An evening session on the first day comprised three talks by users and staff on ALS-U enabled capabilities and science. Will Chueh from Stanford University detailed his research on better understanding and controlling energy storage mechanisms. For his work, which includes real-time imaging of battery crystals as they charge and discharge, the higher coherent flux of ALS-U would mean dramatically higher spatial and temporal resolution. ALS Experimental Systems Division Deputy Howard Padmore spoke on advances in x-ray interferometry, particularly how new approaches and an upgraded facility would allow for ultrahigh resolution and ultradilute spectroscopy. Oleg Shpyrko of the University of California, San Diego, whose work focuses on x-ray photon correlation spectroscopy (XPCS) of strongly correlated materials detailed his calculations of the capabilities ALS-U would provide for his work. In particular, he predicts ALS-U’s higher coherent flux will result in up to a one-million-fold increase in time resolution.

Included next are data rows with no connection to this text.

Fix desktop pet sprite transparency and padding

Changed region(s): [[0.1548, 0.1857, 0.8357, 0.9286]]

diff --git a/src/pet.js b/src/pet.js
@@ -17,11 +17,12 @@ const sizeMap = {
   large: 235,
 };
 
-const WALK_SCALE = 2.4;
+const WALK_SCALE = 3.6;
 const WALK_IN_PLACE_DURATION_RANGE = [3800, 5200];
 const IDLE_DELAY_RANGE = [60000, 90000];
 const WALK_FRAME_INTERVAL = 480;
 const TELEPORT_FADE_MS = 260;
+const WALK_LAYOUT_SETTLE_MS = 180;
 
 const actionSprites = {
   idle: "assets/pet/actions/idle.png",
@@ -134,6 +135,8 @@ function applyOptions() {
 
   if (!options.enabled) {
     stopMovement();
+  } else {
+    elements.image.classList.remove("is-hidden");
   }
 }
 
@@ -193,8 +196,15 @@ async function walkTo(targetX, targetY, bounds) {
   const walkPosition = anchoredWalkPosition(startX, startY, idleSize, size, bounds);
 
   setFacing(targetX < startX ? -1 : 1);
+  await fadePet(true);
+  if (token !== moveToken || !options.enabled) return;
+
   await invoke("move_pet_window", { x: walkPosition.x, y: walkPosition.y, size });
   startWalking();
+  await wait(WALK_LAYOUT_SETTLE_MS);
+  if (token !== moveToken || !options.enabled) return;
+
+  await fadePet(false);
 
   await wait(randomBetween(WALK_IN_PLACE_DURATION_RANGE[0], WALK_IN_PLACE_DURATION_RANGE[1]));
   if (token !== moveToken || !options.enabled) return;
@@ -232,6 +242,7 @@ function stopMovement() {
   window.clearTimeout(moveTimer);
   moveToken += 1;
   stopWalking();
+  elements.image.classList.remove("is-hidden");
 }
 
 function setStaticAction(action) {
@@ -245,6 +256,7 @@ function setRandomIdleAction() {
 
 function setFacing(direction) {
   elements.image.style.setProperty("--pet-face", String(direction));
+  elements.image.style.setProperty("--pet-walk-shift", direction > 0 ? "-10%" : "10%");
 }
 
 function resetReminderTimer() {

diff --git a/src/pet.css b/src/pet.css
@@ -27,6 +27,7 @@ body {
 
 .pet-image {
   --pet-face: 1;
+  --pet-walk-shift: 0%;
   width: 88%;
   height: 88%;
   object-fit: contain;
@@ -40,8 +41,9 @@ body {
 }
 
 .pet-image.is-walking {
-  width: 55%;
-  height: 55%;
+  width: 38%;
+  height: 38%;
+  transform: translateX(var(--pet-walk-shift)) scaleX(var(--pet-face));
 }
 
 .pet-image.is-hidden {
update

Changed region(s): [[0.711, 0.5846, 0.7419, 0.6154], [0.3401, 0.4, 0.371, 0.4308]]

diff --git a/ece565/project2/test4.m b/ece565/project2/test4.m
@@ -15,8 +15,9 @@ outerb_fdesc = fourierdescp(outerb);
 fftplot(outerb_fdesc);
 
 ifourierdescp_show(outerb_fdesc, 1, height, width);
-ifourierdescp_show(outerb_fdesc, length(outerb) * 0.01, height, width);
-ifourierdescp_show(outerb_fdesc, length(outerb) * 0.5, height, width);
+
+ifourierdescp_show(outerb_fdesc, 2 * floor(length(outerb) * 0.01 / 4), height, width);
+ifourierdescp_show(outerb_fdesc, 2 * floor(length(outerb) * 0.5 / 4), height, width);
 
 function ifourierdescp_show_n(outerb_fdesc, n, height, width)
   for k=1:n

The key challenge will be figuring out how to capture all the photons.
The User Meeting also included a range of topical workshops, several of which discussed ALS-U-relevant science. Among those was “Ordering Phenomena in Functional Complex Oxides,” organized by Elke Arenholz (ALS) and Alexander Grutter (NIST), which focused on scanning soft x-ray spectromicroscopy and scattering techniques that can probe order and function on the micro- and nanoscale and selectively probe phases only found near interfaces in multilayers or in domain walls of periodic domain arrays. The exceptional coherence provided by ALS-U would enable in-depth understanding of ordered phases, phase co-existence, nanoscale heterogeneity, and unique domain wall characteristics in functional complex oxides. Among the workshop participants there was particular enthusiasm for the development of advanced scanning transmission x-ray microscopy (STXM) capabilities employing new detection modes and providing extended sample environments such as high fields, low temperatures, and flexible experimental geometries. Moreover, spatially resolved x-ray ferromagnetic resonance (XFMR) experiments, which, for example, can directly measure spin currents flowing through a nanostructured material, and their combination with interface-sensitive scattering probes were proposed and excitedly discussed.
“Nanotomography of Vector Fields,” organized by Peter Fischer (LBNL’s Materials Sciences Division) and Peter Ercius (Molecular Foundry), brought together experts in theory, experiment, simulation, and computing aspects of vector tomography to provide a snapshot of the current state of the art, as well as gaps that will impact ALS-U science. The ALS has made significant contributions in x-ray tomography of scalar quantities in the past, but vector quantities such as electron spin, and particularly nanoscale characterization of 3-D spin systems are increasingly relevant and require specialized capabilities to measure. The high coherent flux of ALS-U would allow for higher resolution measurements and a new level of understanding of these systems, but workshop participants also emphasized the interdisciplinary efforts needed, particularly engaging with computing and mathematics, to process the vast amount of data the new characterization techniques will produce regularly.
Additional information and resources on ALS-U are available on the ALS website.